— Directions for this task —
An exact copy of every record below is required, with the pictures left out.

Front-end code edit data
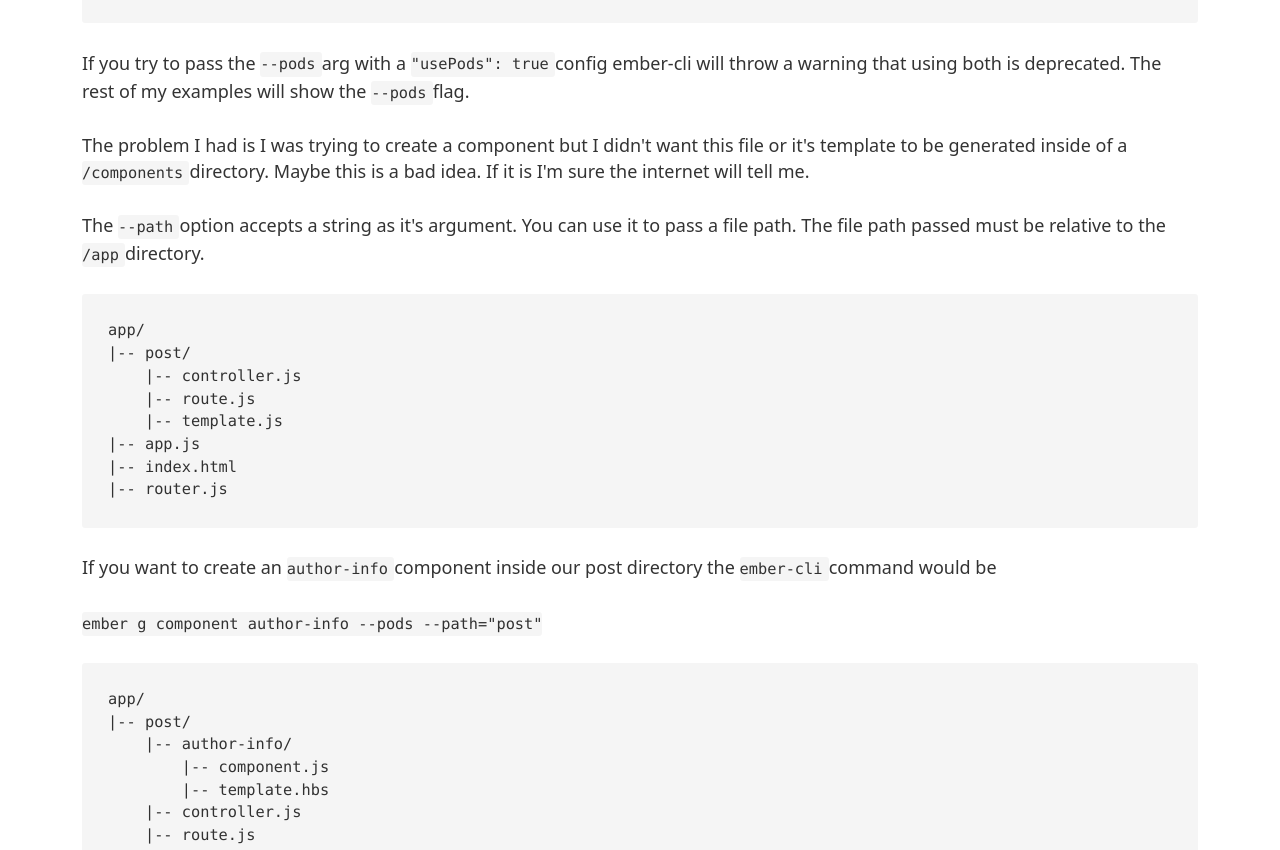
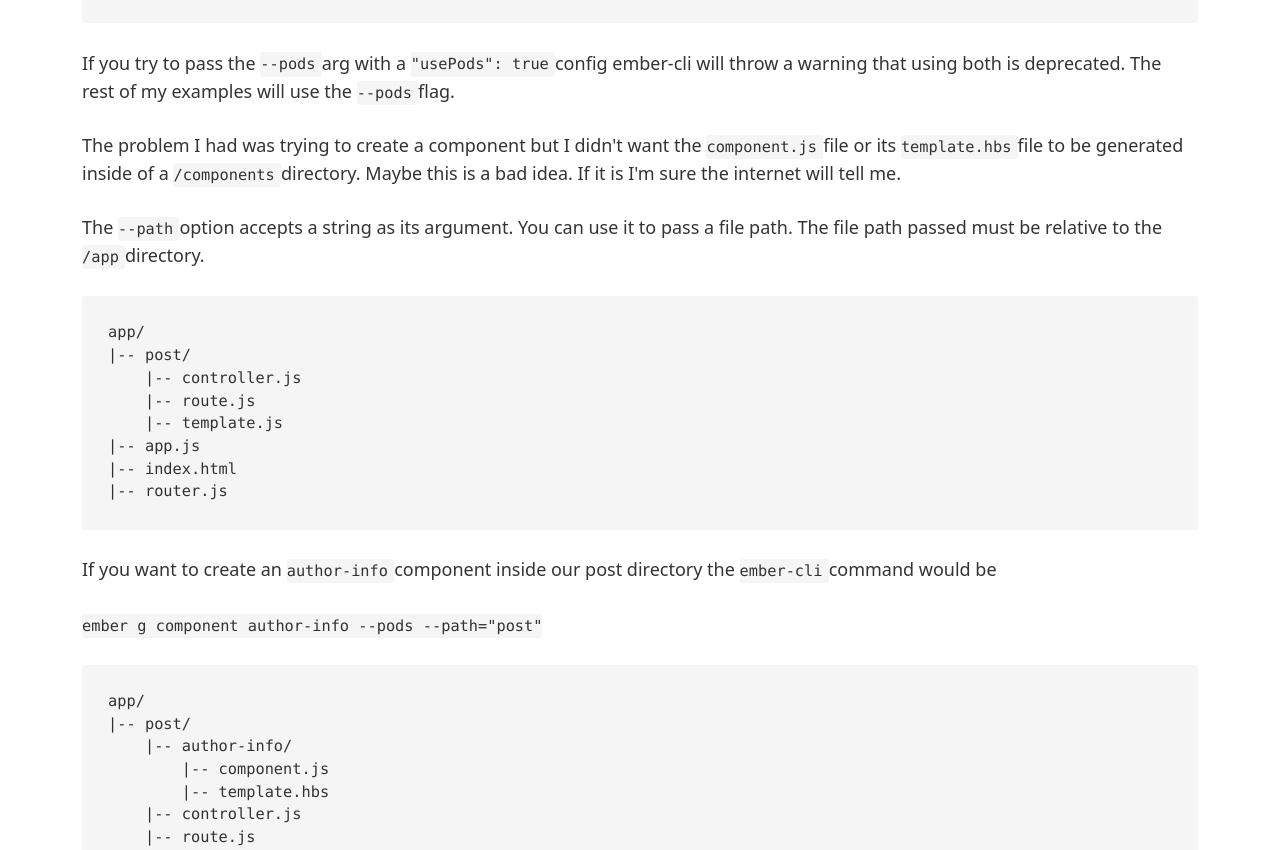
Before and after one commit to asasmith/asasmith.com, a Gatsby site: page /ember-generate-component-pod-structure in a window 1280 px wide. Shown: the part 1884-2734 px from the top of the page. Built offline with nearby package versions, Linux system fonts and the light colour scheme; Gatsby itself is replaced by a stand-in of ours; some packages are replaced by stand-ins of ours; code samples lack their colours.

Commit message:
fix grammar, small adjustments

````diff
--- a/content/posts/ember-generate-component-pod-structure.mdx
+++ b/content/posts/ember-generate-component-pod-structure.mdx
@@ -66,11 +66,11 @@
     "usePods": true
 }
 ```
-If you try to pass the `--pods` arg with a `"usePods": true` config ember-cli will throw a warning that using both is deprecated. The rest of my examples will show the `--pods` flag.
+If you try to pass the `--pods` arg with a `"usePods": true` config ember-cli will throw a warning that using both is deprecated. The rest of my examples will use the `--pods` flag.
 
-The problem I had is I was trying to create a component but I didn't want this file or it's template to be generated inside of a `/components` directory. Maybe this is a bad idea. If it is I'm sure the internet will tell me.
+The problem I had was trying to create a component but I didn't want the `component.js` file or its `template.hbs` file to be generated inside of a `/components` directory. Maybe this is a bad idea. If it is I'm sure the internet will tell me.
 
-The `--path` option accepts a string as it's argument. You can use it to pass a file path. The file path passed must be relative to the `/app` directory.
+The `--path` option accepts a string as its argument. You can use it to pass a file path. The file path passed must be relative to the `/app` directory.
 
 ```
 app/
````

— Output below —
Before and after one commit to asasmith/asasmith.com, a Gatsby site: page /ember-generate-component-pod-structure in a window 1280 px wide. Shown: the part 1884-2734 px from the top of the page. Built offline with nearby package versions, Linux system fonts and the light colour scheme; Gatsby itself is replaced by a stand-in of ours; some packages are replaced by stand-ins of ours; code samples lack their colours.

Commit message:
fix grammar, small adjustments

````diff
--- a/content/posts/ember-generate-component-pod-structure.mdx
+++ b/content/posts/ember-generate-component-pod-structure.mdx
@@ -66,11 +66,11 @@
     "usePods": true
 }
 ```
-If you try to pass the `--pods` arg with a `"usePods": true` config ember-cli will throw a warning that using both is deprecated. The rest of my examples will show the `--pods` flag.
+If you try to pass the `--pods` arg with a `"usePods": true` config ember-cli will throw a warning that using both is deprecated. The rest of my examples will use the `--pods` flag.
 
-The problem I had is I was trying to create a component but I didn't want this file or it's template to be generated inside of a `/components` directory. Maybe this is a bad idea. If it is I'm sure the internet will tell me.
+The problem I had was trying to create a component but I didn't want the `component.js` file or its `template.hbs` file to be generated inside of a `/components` directory. Maybe this is a bad idea. If it is I'm sure the internet will tell me.
 
-The `--path` option accepts a string as it's argument. You can use it to pass a file path. The file path passed must be relative to the `/app` directory.
+The `--path` option accepts a string as its argument. You can use it to pass a file path. The file path passed must be relative to the `/app` directory.
 
 ```
 app/
````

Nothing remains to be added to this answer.